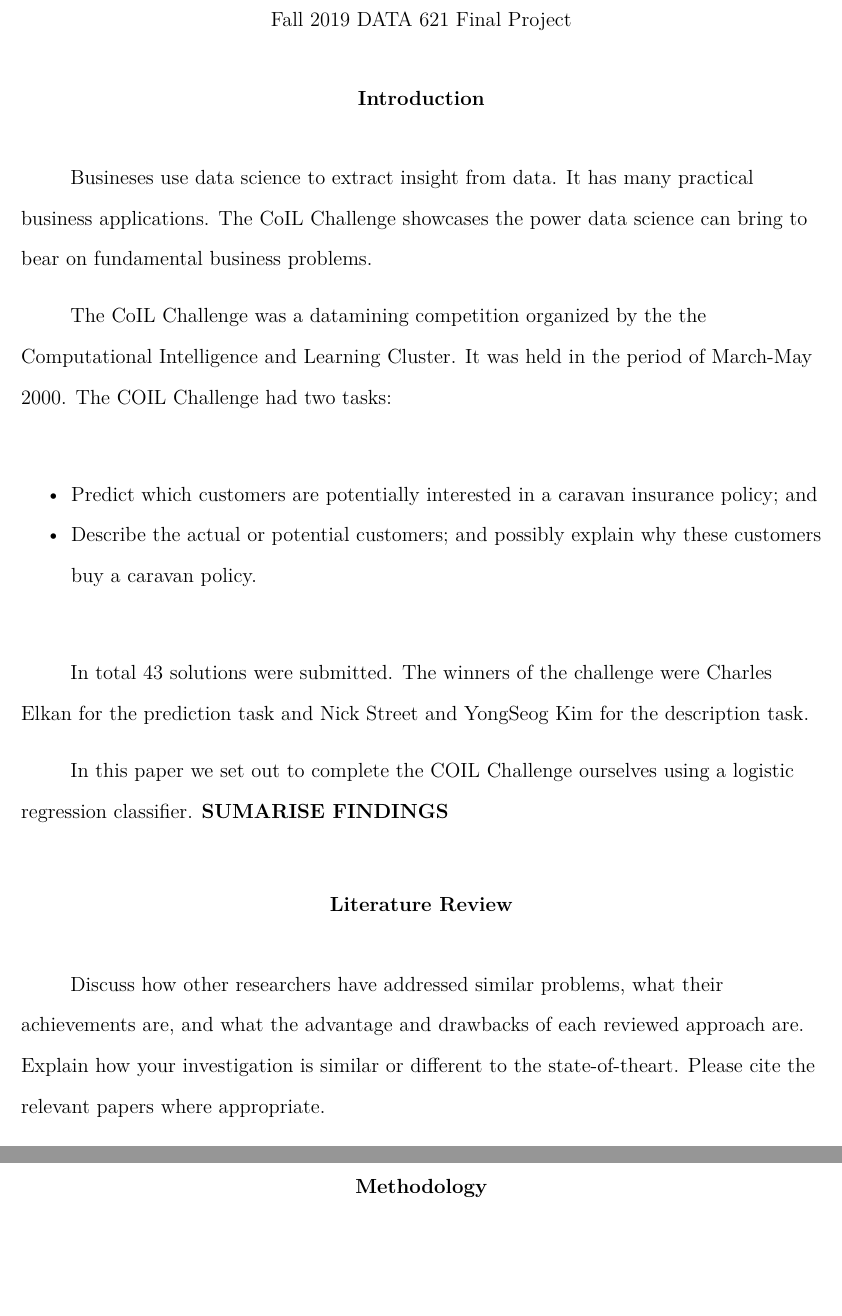
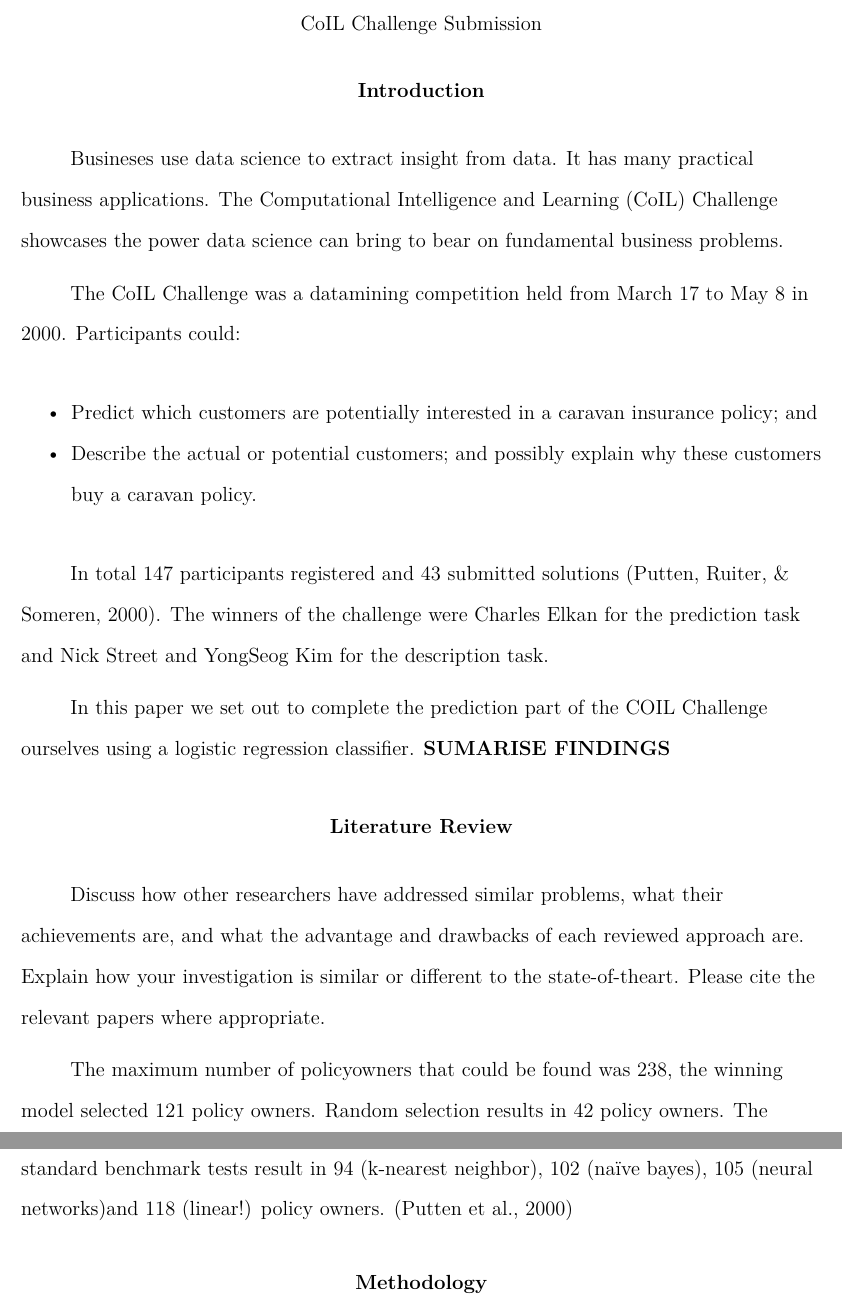
Before and after one commit to mikeasilva/data-621-group-projects, a LaTeX paper (final project/Manuscript.tex): two parts of pages 3 and 4 of 6, joined at a grey line, cut at the place of the change, the shorter picture padded with empty space. The pictures show the PDF file final project/Manuscript.pdf that the author committed with the source.

Commit message:
More work on final

```diff
--- a/final project/Manuscript.tex
+++ b/final project/Manuscript.tex
@@ -23,7 +23,7 @@
 }{}
 \usepackage{hyperref}
 \hypersetup{unicode=true,
-            pdftitle={Fall 2019 DATA 621 Final Project},
+            pdftitle={CoIL Challenge Submission},
             pdfauthor={Corey Arnouts, Adam Douglas, Jason Givens-Doyle, \& Michael Silva},
             pdfkeywords={CoIL Challenge, Logistic Regression},
             pdfborder={0 0 0},
@@ -63,11 +63,11 @@
 \def\footnote{\protect\rmarkdownfootnote}
 
 
-  \title{Fall 2019 DATA 621 Final Project}
+  \title{CoIL Challenge Submission}
     \author{Corey Arnouts\textsuperscript{1}, Adam Douglas\textsuperscript{1}, Jason Givens-Doyle\textsuperscript{1}, \& Michael Silva\textsuperscript{1}}
     \date{}
 
-\shorttitle{Arnouts et al. Final Project}
+\shorttitle{CoIL Challenge Submission}
 \affiliation{
 \vspace{0.5cm}
 \textsuperscript{1} CUNY School of Professional Studies}
@@ -127,9 +127,9 @@ Two or three sentences to provide a \textbf{broader perspective}, readily compre
 \hypertarget{introduction}{%
 \section{Introduction}\label{introduction}}
 
-Busineses use data science to extract insight from data. It has many practical business applications. The CoIL Challenge showcases the power data science can bring to bear on fundamental business problems.
+Busineses use data science to extract insight from data. It has many practical business applications. The Computational Intelligence and Learning (CoIL) Challenge showcases the power data science can bring to bear on fundamental business problems.
 
-The CoIL Challenge was a datamining competition organized by the the Computational Intelligence and Learning Cluster. It was held in the period of March-May 2000. The COIL Challenge had two tasks:
+The CoIL Challenge was a datamining competition held from March 17 to May 8 in 2000. Participants could:
 
 \begin{itemize}
 \tightlist
@@ -139,14 +139,16 @@ The CoIL Challenge was a datamining competition organized by the the Computation
   Describe the actual or potential customers; and possibly explain why these customers buy a caravan policy.
 \end{itemize}
 
-In total 43 solutions were submitted. The winners of the challenge were Charles Elkan for the prediction task and Nick Street and YongSeog Kim for the description task.
+In total 147 participants registered and 43 submitted solutions (Putten, Ruiter, \& Someren, 2000). The winners of the challenge were Charles Elkan for the prediction task and Nick Street and YongSeog Kim for the description task.
 
-In this paper we set out to complete the COIL Challenge ourselves using a logistic regression classifier. \textbf{SUMARISE FINDINGS}
+In this paper we set out to complete the prediction part of the COIL Challenge ourselves using a logistic regression classifier. \textbf{SUMARISE FINDINGS}
 
 \hypertarget{literature-review}{%
 \section{Literature Review}\label{literature-review}}
 
 Discuss how other researchers have addressed similar problems, what their achievements are, and what the advantage and drawbacks of each reviewed approach are. Explain how your investigation is similar or different to the state-of-theart. Please cite the relevant papers where appropriate.
+
+The maximum number of policyowners that could be found was 238, the winning model selected 121 policy owners. Random selection results in 42 policy owners. The standard benchmark tests result in 94 (k-nearest neighbor), 102 (naïve bayes), 105 (neural networks)and 118 (linear!) policy owners. (Putten et al., 2000)
 
 \hypertarget{methodology}{%
 \section{Methodology}\label{methodology}}
```
Also changed, not shown: final project/Manuscript.bib (+7 -1 lines), final project/Manuscript.pdf, final project/Manuscript.tex (11 more changed lines), 2 other files.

◆ REQUIRED ACTION
From the material above, please return each line containing "Manuscript".

◆ SOLUTION
Before and after one commit to mikeasilva/data-621-group-projects, a LaTeX paper (final project/Manuscript.tex): two parts of pages 3 and 4 of 6, joined at a grey line, cut at the place of the change, the shorter picture padded with empty space. The pictures show the PDF file final project/Manuscript.pdf that the author committed with the source.
--- a/final project/Manuscript.tex
+++ b/final project/Manuscript.tex
Also changed, not shown: final project/Manuscript.bib (+7 -1 lines), final project/Manuscript.pdf, final project/Manuscript.tex (11 more changed lines), 2 other files.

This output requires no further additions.